Violent and sometimes fatal crimes, including armed carjackings, muggings, home invasions and burglaries, and kidnappings can occur at any time. U.S. citizens and U.S. Embassy employees have been victims of such crimes in the past.
Okay, sure, but what about tourist places like wildlife refuges? Although tourists tend to think of wildlife when they think of Kenya, the most lethal predators are human and create danger in the form of terrorist activities, sexual assault, grenade attacks, and violent crime. Sadly, there also is increased violence at some wildlife preserves associated with drought.
The US State Department’s warning is due to continuing attacks by Al Shabaab and armed carjacking, grenade attacks, kidnapping, etc. particularly in Nairobi and Mombasa. The Aussie’s suggest exercising a high degree of caution throughout Kenya, reconsidering the need to travel in the coastal area and on the A2 Highway from Isio to to Moyale, and not travelling to the border regions with Ethopia, Somalia and Sudan.
In and around Nairobi, the issue is terrorism by Al Shabaab, carjackings and home invasions. The Kiwis write of an extreme risk in the border areas, high risk in some areas, and suggest using a high degree of caution elsewhere. The Canadians concur and additionally warn against any travel to the Eastleigh neighborhood of Nairobi due to recent attacks there. Tourists are being sexually assaulted, kidnapped, and robbed.

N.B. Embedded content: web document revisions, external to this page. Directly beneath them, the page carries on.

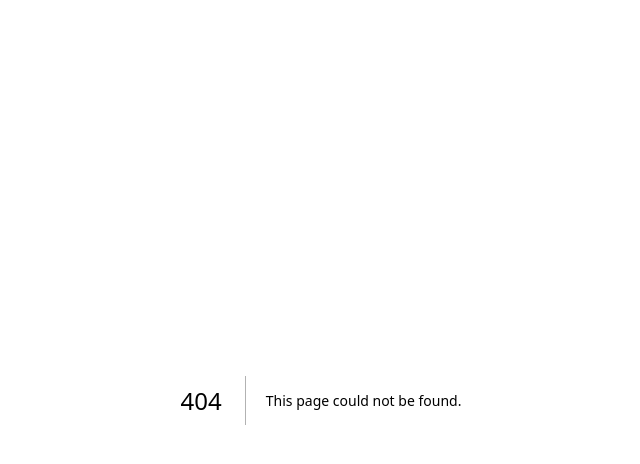
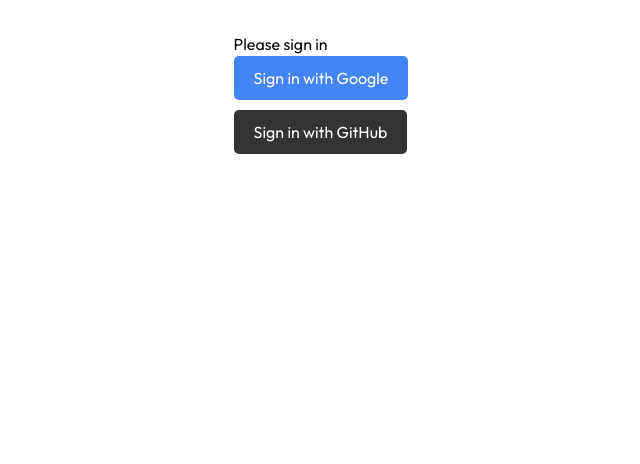
Before and after one commit to heyibad/ai-content-generator, a Next.js app: page /login in a window 1280 px wide. Before the commit this address had no page. Shown: the top 464 px of the page, without its empty margins (319-959 px from the left). Built offline with nearby package versions, Linux system fonts and the light colour scheme; no server answers.

Commit message:
Refactor login page component to add sign-in functionality and improve UI

```diff
--- /dev/null
+++ b/src/app/login/page.tsx
@@ -0,0 +1,67 @@
+"use client";
+
+import { signIn, signOut, useSession } from "next-auth/react";
+
+export default function LoginPage() {
+  const { data: session, status } = useSession();
+
+  if (status === "loading") {
+    return <div>Loading...</div>;
+  }
+
+  return (
+    <div style={{ display: "flex", flexDirection: "column", alignItems: "center", padding: "2rem" }}>
+      {session ? (
+        <div>
+          <h2>Welcome, {session.user?.name}!</h2>
+          <p>Email: {session.user?.email}</p>
+          <button
+            onClick={() => signOut()}
+            style={{
+              padding: "10px 20px",
+              backgroundColor: "#FF4136",
+              color: "#fff",
+              border: "none",
+              borderRadius: "5px",
+              cursor: "pointer",
+            }}
+          >
+            Sign Out
+          </button>
+        </div>
+      ) : (
+        <div>
+          <h2>Please sign in</h2>
+          <button
+            onClick={() => signIn("google")}
+            style={{
+              padding: "10px 20px",
+              backgroundColor: "#4285F4",
+              color: "#fff",
+              border: "none",
+              borderRadius: "5px",
+              marginBottom: "10px",
+              cursor: "pointer",
+            }}
+          >
+            Sign in with Google
+          </button>
+          <br />
+          <button
+            onClick={() => signIn("github")}
+            style={{
+              padding: "10px 20px",
+              backgroundColor: "#333",
+              color: "#fff",
+              border: "none",
+              borderRadius: "5px",
+              cursor: "pointer",
+            }}
+          >
+            Sign in with GitHub
+          </button>
+        </div>
+      )}
+    </div>
+  );
+}
```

Kenya sets itself off from the other top 10 worst places for women tourists in that it has Al Shabaab and grenade attacks to contend with as well as the usual carjackings, kidnappings, etc. Native women across the spectrum of class, age, urban, rural, etc. are subjected to attacks, too.
Although Kenya has troops in Somalia fighting Al Shabaab to stop their cross-border attacks, avoid the war zone like border region as attacks continue into 2016. For example, there was a cross-border attack into the Coastal Lamu County in January 2016 that killed three Kenyans. Now an investigation links the Kenyan army to Al Shabaab.
The transportation sector, like planes or ships, is being attacked, resulting in travel disruption and danger to travelers. Additionally, it’s very dangerous to drive in Kenya due to the condition of the roads and really amazing traffic issues (such as very poorly maintained roads, general disregard for traffic laws, few traffic signals, etc.)
In the event of trouble, the criminal justice system is not helpful. Instead contact your country’s embassy for help.
If you want to go to Kenya or must go: The Masai Mara and many of the major animal reserves are relatively safe because of increased security and are still great places to see wildlife, spectacular landscapes and fascinating culture. Use extra care getting there.
Perhaps you are thinking it would be better to go where a woman can travel freely and safely, if so, please refer to our 10 Safest Countries for Women Travelers, Best Countries in Africa, Best Places in Oceania, and Best Countries in South America.
Photo credit: Reuters/Goran Tomasevic via Quartz Africa: Kenya’s tourism industry & conservation efforts are being threatened by drought-induced violence
Description: On the watch